Items from a data source:
◇ ◇ ◇

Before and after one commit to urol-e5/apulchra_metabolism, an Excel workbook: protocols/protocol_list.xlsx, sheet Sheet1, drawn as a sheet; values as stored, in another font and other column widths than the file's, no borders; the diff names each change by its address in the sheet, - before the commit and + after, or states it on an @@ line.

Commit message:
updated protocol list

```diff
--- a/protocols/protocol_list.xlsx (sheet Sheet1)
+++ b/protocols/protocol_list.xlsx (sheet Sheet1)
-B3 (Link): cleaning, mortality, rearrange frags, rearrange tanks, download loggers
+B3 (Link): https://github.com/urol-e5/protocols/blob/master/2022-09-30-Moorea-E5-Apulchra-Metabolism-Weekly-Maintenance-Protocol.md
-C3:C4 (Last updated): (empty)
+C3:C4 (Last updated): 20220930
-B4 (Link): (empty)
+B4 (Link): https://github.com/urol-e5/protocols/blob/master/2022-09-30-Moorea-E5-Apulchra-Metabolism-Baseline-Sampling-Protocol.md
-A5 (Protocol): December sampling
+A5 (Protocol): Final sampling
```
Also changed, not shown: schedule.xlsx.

◇ ◇ ◇

TASK BRIEF: Each record should come back exactly as written.

ANSWER BOX:
Before and after one commit to urol-e5/apulchra_metabolism, an Excel workbook: protocols/protocol_list.xlsx, sheet Sheet1, drawn as a sheet; values as stored, in another font and other column widths than the file's, no borders; the diff names each change by its address in the sheet, - before the commit and + after, or states it on an @@ line.

Commit message:
updated protocol list

```diff
--- a/protocols/protocol_list.xlsx (sheet Sheet1)
+++ b/protocols/protocol_list.xlsx (sheet Sheet1)
-B3 (Link): cleaning, mortality, rearrange frags, rearrange tanks, download loggers
+B3 (Link): https://github.com/urol-e5/protocols/blob/master/2022-09-30-Moorea-E5-Apulchra-Metabolism-Weekly-Maintenance-Protocol.md
-C3:C4 (Last updated): (empty)
+C3:C4 (Last updated): 20220930
-B4 (Link): (empty)
+B4 (Link): https://github.com/urol-e5/protocols/blob/master/2022-09-30-Moorea-E5-Apulchra-Metabolism-Baseline-Sampling-Protocol.md
-A5 (Protocol): December sampling
+A5 (Protocol): Final sampling
```
Also changed, not shown: schedule.xlsx.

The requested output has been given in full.